• WORK TO BE COMPLETED: Below are the records; collect from them each line containing the string "Winter".

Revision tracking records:
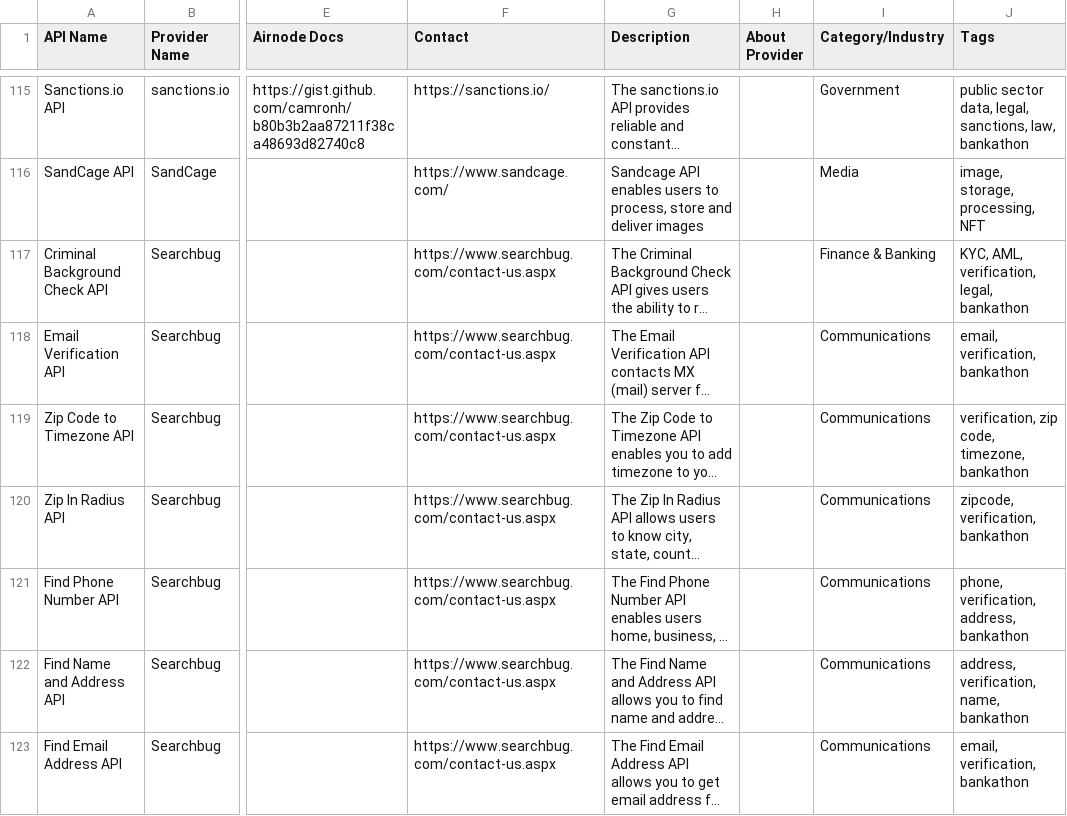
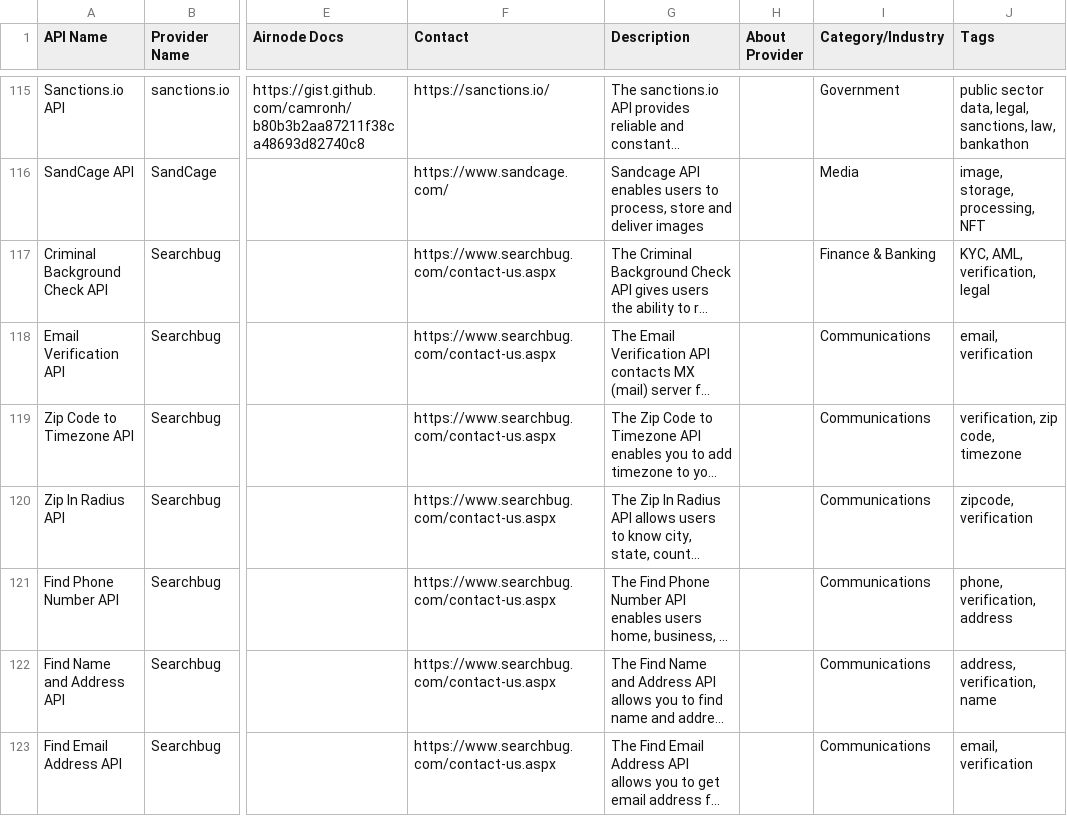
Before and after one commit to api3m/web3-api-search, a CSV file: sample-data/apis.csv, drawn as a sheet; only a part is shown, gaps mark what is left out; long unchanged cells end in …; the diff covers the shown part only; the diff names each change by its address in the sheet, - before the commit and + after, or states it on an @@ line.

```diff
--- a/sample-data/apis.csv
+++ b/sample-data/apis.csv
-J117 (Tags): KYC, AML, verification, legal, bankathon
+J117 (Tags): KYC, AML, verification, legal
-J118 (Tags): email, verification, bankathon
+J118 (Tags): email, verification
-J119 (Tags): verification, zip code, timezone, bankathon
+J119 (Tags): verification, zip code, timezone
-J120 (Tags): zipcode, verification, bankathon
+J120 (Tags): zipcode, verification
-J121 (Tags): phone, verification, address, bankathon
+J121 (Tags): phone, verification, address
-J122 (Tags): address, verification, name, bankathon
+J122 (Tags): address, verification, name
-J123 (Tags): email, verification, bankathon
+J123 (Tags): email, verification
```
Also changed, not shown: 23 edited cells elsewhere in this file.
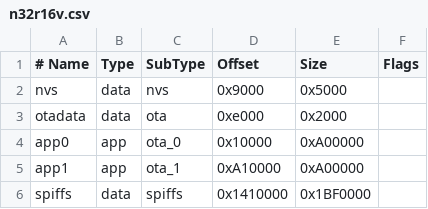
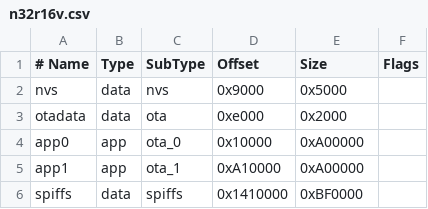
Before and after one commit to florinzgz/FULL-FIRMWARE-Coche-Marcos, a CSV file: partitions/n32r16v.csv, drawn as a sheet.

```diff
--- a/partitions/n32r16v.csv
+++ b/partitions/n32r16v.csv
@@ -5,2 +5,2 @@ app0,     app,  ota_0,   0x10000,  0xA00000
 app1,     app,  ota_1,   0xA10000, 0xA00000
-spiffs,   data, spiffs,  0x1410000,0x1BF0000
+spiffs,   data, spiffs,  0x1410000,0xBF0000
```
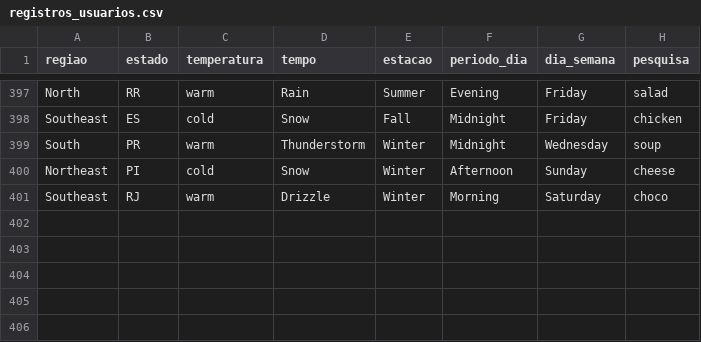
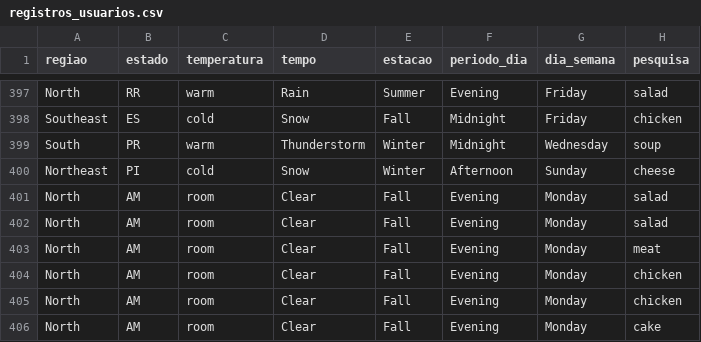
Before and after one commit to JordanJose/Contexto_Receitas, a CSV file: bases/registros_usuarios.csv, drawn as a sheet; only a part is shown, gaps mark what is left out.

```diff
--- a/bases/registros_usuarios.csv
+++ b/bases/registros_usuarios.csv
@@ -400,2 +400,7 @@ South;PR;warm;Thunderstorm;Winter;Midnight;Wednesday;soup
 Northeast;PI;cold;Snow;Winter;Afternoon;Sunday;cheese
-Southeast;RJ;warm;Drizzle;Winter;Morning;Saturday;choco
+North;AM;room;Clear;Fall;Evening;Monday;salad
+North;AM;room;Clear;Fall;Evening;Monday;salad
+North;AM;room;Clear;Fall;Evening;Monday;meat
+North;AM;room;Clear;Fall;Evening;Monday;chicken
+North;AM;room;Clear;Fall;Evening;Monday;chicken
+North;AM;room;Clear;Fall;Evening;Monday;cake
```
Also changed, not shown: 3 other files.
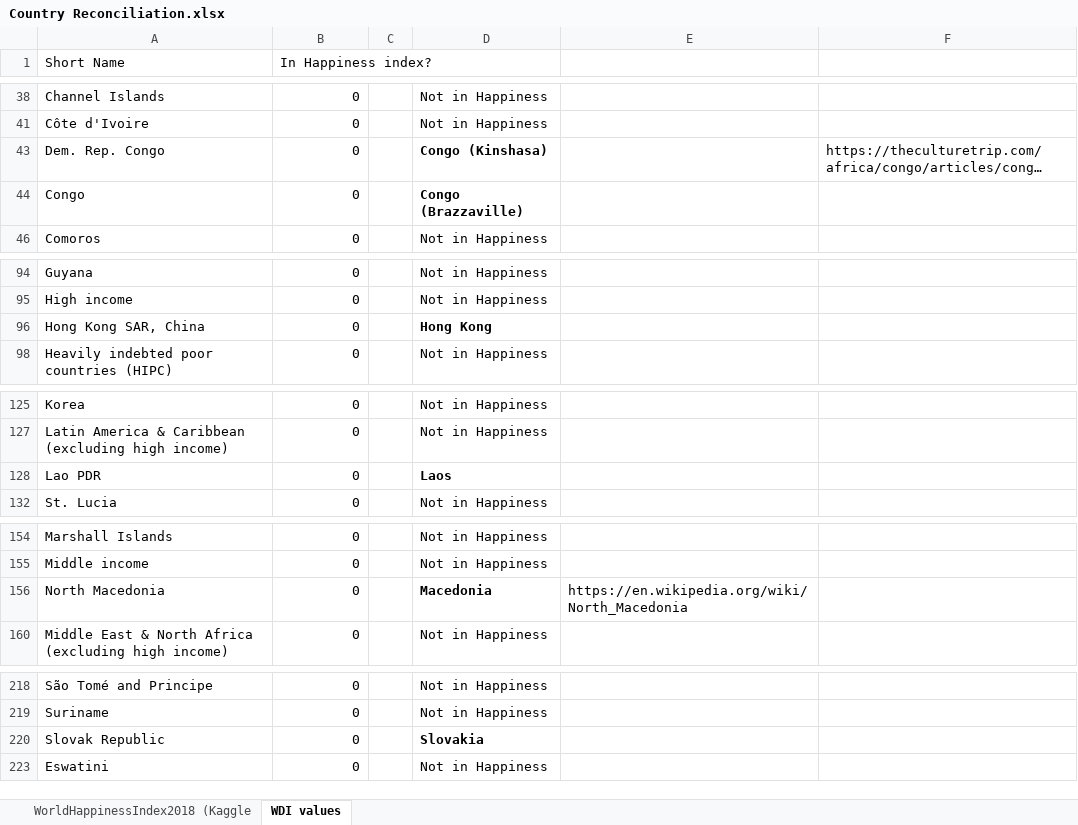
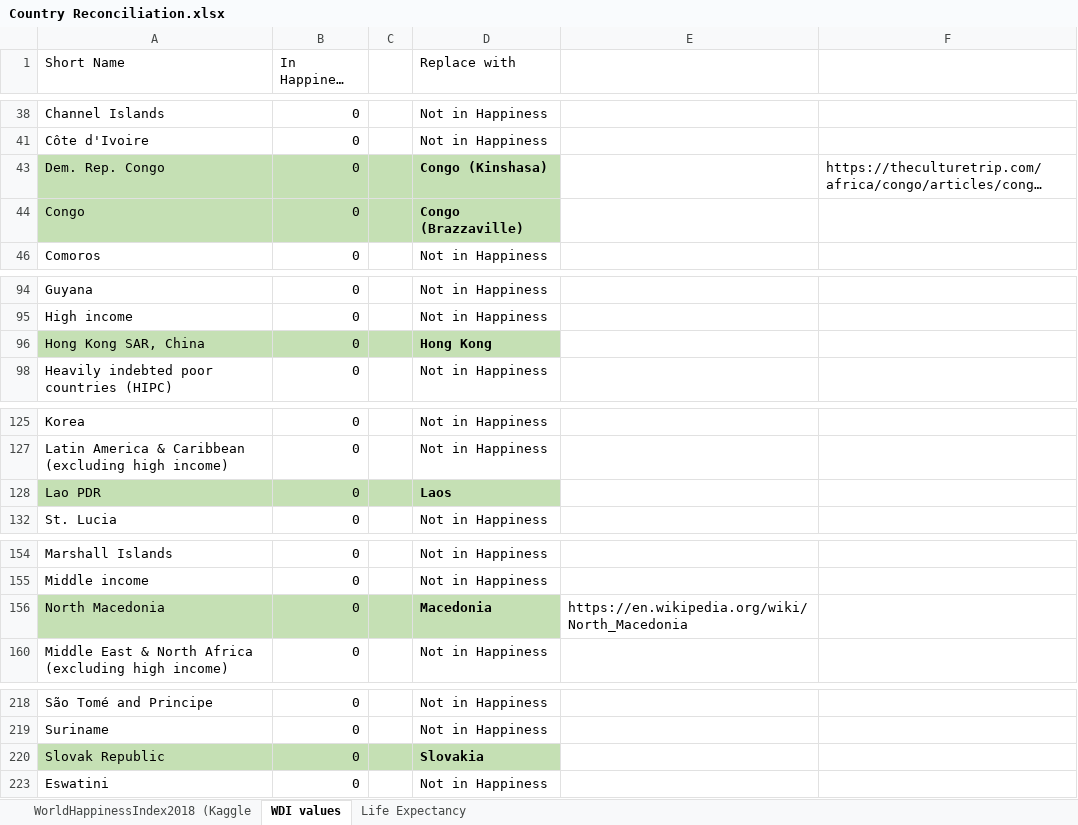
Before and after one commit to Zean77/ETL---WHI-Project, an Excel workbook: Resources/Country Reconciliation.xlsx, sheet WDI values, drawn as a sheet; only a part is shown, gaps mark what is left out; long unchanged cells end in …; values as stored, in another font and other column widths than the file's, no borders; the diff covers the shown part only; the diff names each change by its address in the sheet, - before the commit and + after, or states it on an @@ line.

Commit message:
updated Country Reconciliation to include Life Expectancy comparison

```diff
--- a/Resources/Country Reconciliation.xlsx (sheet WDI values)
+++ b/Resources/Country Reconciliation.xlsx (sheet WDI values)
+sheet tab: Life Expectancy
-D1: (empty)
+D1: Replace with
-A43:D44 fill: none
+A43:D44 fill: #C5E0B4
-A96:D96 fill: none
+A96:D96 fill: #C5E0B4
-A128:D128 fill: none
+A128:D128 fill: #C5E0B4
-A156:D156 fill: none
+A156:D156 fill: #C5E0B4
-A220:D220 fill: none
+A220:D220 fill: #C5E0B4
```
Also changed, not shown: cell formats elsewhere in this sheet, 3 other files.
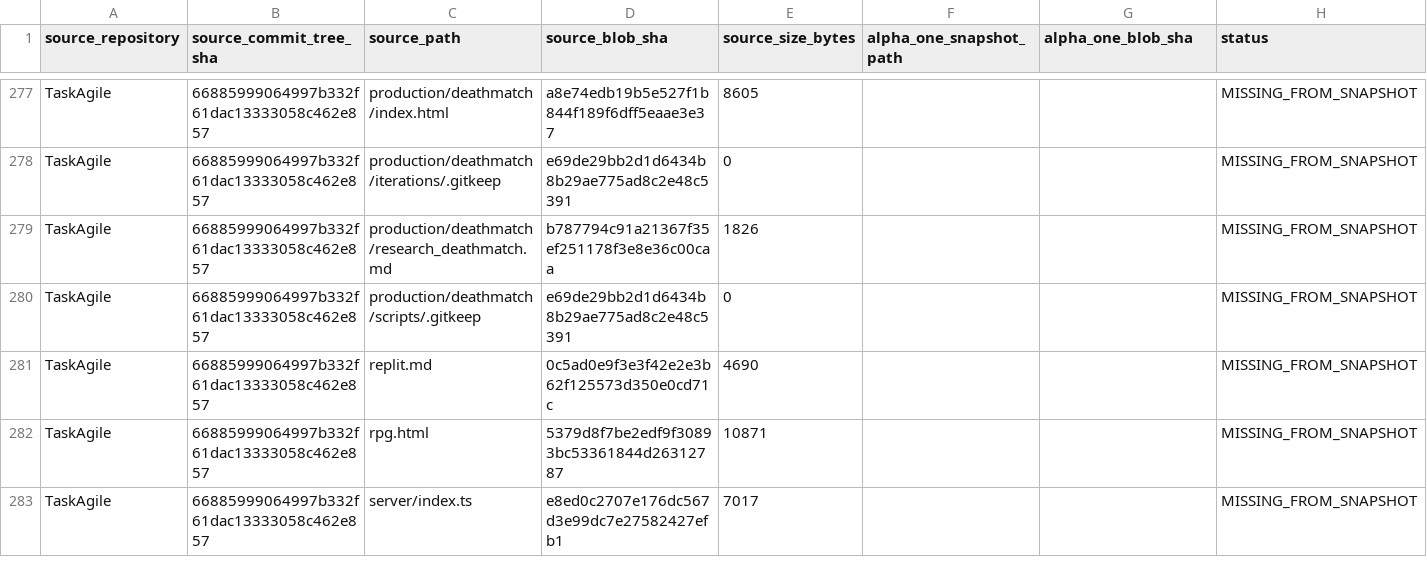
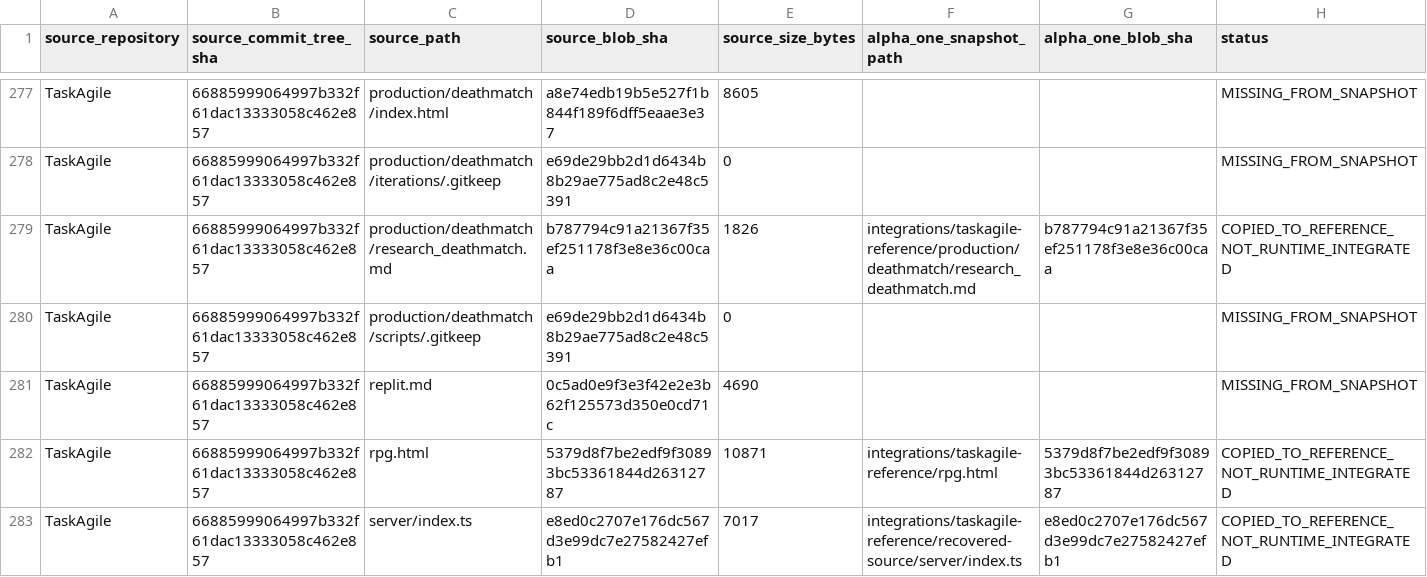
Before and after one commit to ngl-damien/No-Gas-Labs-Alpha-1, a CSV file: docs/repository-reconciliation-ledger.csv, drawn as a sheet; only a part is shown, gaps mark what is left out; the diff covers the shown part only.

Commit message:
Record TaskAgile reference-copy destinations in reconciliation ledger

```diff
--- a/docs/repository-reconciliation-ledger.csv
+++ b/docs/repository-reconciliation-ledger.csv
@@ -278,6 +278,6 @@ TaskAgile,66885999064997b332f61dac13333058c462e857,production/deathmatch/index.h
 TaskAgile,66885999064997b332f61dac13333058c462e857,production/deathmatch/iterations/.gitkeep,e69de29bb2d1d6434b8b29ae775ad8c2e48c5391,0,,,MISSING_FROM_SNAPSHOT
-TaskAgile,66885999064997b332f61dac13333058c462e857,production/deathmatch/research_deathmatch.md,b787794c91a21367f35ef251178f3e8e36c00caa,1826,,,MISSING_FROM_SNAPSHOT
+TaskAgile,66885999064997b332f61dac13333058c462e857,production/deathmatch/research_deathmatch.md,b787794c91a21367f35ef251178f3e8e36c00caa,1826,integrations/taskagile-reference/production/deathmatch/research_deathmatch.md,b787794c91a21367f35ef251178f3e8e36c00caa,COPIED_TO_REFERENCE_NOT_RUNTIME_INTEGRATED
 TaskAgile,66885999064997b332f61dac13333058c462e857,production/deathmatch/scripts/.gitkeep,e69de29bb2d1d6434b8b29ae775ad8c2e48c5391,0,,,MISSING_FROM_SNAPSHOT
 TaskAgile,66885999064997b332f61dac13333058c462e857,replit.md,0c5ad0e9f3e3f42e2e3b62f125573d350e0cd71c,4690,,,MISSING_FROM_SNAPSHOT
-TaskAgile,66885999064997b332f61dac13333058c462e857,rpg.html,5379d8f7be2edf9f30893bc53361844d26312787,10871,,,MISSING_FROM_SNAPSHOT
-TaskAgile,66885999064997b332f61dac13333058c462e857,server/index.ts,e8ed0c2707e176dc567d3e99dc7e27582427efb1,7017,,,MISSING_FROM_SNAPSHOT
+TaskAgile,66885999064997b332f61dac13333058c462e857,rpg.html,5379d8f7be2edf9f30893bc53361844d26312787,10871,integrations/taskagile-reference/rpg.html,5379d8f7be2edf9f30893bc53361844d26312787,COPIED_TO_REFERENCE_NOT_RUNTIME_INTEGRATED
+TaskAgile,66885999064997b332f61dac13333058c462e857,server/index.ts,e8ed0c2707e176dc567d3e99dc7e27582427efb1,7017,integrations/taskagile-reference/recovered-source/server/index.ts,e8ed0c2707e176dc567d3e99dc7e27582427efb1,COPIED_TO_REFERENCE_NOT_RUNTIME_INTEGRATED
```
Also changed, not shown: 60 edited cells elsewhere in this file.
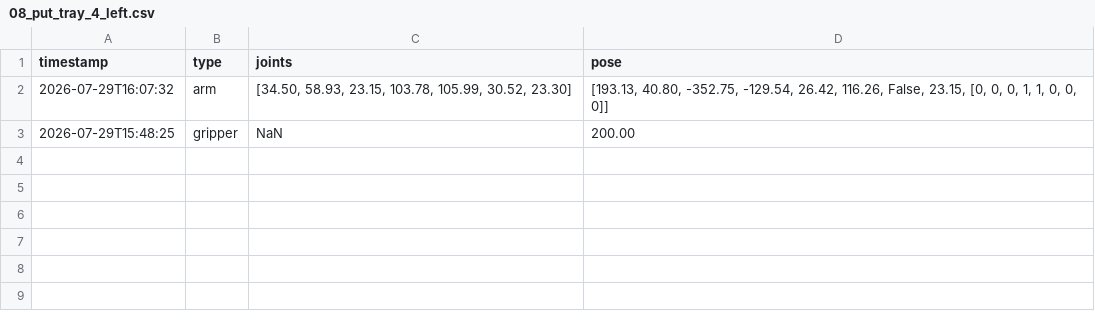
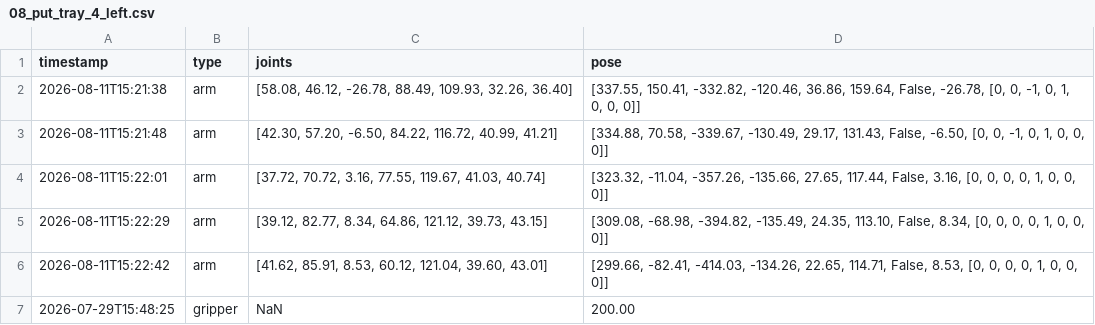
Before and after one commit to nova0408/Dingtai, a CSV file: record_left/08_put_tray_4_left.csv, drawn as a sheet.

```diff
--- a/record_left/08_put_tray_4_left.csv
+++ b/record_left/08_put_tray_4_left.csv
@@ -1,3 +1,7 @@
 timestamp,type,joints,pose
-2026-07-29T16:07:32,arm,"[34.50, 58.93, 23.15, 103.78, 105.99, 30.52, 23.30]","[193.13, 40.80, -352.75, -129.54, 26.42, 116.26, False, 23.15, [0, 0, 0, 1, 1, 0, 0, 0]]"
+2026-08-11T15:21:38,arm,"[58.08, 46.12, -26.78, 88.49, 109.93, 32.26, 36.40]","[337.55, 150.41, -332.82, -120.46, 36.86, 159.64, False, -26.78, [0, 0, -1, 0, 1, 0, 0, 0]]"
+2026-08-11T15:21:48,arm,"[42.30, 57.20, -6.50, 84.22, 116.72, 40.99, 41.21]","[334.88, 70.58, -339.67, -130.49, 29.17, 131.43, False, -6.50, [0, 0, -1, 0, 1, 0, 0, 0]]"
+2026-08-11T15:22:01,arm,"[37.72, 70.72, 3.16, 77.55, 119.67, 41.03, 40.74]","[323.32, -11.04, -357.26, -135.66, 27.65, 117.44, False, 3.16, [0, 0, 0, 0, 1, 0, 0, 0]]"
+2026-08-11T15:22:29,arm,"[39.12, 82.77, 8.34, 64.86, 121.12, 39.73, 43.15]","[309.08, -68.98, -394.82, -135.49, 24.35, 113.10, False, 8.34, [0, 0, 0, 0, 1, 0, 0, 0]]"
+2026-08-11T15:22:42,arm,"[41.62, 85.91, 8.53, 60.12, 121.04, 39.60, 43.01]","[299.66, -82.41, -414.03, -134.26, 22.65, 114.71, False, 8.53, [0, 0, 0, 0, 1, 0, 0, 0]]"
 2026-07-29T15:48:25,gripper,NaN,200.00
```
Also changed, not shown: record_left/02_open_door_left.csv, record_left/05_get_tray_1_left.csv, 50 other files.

• EXERCISE OUTPUT:
@@ -400,2 +400,7 @@ South;PR;warm;Thunderstorm;Winter;Midnight;Wednesday;soup
 Northeast;PI;cold;Snow;Winter;Afternoon;Sunday;cheese
-Southeast;RJ;warm;Drizzle;Winter;Morning;Saturday;choco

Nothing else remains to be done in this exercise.